Class of 1990
Jack Brabham’s accomplishments are so many and so varied it is hard to determine just what has placed him among the elite corps of the world’s greatest racing drivers.
Is it the fact he won the World Championship three times, in 1959, 1960 and 1966? Is it because his last world title came in a car of his own construction? Is it due to his talent as a discoverer, developer and booster of young talent?
Perhaps it is all three. Born April 2, 1926 in Hurstville, Australia, John Arthur Brabham is the son of a green grocer. Young Brabham drove his father’s three trucks around and around the yard, becoming acquainted with motor vehicles. He quit school at 15 and went to work in a garage.
He was introduced to Midget racing by an American expatriate named John Schonberg in 1947. Although Brabham didn’t take to driving at first, he soon mastered the art and won the New South Wales championship, the South Australia championship and the Australian championship in 1948-49.
From there, Brabham became involved in hill climbing and dirt-track racing until, by 1957, he was firmly entrenched as a member of John Cooper’s factory team in England, driving in Sports and Formula Two cars. That same year, he began his Formula One career.
On May 12, 1959, Brabham won his first Formula One race, at Monaco, which helped propel him to his first World Championship. In 1960, he won five Grands Prix in a row en route to his second consecutive title.
By 1966, Brabham was racing his own Formula One cars. In the French Grand Prix of that year, Brabham became the first driver in Formula One history to win in a car of his own design. The “old man” of 40 completed the season with his third World Championship.
That same year, he received the Order of the British Empire for his many accomplishments.

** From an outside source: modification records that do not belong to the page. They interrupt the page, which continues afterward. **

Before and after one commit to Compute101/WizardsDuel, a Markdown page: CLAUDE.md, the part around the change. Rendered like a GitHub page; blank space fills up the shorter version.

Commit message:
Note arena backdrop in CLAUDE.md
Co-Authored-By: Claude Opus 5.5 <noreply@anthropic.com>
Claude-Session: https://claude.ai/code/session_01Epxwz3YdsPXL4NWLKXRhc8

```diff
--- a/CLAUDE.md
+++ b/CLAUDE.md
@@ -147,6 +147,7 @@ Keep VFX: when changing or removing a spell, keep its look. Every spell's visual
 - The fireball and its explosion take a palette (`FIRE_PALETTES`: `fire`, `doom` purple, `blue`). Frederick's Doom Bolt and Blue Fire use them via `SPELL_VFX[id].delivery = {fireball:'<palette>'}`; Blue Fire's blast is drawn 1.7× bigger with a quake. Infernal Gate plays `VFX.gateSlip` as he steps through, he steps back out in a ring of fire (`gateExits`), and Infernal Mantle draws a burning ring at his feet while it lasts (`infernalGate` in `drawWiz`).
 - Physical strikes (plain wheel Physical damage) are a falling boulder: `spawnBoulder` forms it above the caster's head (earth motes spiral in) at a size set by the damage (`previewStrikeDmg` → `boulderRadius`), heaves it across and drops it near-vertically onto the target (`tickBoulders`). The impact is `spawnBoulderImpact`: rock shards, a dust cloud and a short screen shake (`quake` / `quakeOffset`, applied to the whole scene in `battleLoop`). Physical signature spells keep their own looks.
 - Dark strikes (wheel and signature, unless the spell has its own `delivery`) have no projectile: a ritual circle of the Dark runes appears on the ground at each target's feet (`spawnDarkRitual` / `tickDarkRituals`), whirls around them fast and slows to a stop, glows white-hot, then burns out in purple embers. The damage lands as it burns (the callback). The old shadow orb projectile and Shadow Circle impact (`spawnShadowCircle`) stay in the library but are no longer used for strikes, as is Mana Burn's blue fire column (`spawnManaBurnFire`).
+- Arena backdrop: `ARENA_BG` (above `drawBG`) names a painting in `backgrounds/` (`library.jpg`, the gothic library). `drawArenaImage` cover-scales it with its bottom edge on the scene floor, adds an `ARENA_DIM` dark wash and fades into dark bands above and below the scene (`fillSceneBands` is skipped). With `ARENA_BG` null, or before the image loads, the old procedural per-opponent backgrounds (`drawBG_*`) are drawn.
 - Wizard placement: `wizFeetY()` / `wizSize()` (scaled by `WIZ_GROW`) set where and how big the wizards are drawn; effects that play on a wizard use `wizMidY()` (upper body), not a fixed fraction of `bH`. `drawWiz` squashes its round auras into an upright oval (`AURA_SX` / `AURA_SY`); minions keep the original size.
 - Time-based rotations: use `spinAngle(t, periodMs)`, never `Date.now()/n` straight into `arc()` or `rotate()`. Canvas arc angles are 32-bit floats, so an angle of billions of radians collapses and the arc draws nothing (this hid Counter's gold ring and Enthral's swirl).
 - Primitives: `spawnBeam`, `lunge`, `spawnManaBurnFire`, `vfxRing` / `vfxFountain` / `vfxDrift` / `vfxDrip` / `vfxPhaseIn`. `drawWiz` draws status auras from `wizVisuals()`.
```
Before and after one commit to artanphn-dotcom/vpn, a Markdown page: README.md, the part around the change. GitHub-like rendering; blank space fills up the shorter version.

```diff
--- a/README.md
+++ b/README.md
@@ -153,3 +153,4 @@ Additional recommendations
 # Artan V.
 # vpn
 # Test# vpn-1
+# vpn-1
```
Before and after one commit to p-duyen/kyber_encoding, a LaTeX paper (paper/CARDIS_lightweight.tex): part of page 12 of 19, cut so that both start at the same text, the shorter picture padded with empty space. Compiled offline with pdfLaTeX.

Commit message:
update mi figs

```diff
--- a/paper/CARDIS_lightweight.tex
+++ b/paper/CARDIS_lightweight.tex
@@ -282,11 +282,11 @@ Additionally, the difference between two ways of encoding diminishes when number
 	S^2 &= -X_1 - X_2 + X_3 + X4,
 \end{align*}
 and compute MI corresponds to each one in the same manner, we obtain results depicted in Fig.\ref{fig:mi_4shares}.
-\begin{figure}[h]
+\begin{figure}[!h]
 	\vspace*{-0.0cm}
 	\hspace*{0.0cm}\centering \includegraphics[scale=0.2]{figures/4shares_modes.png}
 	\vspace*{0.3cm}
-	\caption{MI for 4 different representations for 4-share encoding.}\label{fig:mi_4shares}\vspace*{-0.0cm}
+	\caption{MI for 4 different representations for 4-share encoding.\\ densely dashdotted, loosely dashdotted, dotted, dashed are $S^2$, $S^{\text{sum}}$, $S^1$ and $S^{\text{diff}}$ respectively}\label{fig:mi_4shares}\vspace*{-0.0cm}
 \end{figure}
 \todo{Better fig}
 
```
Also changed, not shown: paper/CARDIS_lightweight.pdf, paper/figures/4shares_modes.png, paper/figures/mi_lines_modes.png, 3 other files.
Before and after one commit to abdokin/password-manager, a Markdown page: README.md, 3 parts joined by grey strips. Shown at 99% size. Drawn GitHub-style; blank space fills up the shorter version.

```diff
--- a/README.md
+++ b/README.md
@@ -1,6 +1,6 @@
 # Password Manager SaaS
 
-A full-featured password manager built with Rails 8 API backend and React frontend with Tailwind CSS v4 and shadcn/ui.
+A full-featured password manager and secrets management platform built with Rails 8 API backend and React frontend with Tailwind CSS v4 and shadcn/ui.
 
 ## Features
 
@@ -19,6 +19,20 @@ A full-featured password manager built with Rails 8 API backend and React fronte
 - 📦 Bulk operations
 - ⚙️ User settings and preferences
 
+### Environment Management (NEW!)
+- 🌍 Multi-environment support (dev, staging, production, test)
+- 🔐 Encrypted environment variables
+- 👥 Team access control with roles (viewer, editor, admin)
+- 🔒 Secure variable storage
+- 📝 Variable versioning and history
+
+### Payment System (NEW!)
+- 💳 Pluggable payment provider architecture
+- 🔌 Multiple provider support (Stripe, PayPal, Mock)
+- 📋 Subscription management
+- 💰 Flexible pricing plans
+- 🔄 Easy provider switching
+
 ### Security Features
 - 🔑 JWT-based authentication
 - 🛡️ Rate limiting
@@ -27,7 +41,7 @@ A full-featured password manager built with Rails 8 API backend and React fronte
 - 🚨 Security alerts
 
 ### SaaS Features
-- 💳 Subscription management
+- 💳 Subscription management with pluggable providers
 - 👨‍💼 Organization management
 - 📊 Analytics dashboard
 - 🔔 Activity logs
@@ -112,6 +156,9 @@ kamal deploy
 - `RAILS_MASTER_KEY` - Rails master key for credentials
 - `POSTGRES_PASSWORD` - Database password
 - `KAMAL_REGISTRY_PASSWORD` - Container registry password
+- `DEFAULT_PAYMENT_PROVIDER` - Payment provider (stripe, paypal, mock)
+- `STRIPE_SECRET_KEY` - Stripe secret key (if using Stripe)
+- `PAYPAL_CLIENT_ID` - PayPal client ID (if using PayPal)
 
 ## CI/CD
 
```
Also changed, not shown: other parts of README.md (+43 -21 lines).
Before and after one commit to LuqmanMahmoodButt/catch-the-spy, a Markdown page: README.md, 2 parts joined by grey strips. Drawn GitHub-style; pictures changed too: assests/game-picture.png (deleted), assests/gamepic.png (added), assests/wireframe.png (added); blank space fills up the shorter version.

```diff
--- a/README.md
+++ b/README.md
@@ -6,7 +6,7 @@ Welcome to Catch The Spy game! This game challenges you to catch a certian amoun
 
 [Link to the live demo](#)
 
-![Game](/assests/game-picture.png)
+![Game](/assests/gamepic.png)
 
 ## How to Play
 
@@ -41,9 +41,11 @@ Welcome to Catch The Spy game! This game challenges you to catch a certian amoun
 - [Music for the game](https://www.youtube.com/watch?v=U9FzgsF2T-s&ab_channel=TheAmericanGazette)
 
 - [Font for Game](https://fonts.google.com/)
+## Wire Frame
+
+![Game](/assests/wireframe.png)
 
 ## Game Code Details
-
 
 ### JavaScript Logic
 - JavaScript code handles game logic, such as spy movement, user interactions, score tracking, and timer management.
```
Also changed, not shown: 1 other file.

He pressed on, competing on the Formula One circuit through 1970 – an amazing record of longevity. “If you have the right approach to racing and are reasonably fit, it doesn’t matter what your age is,” he said.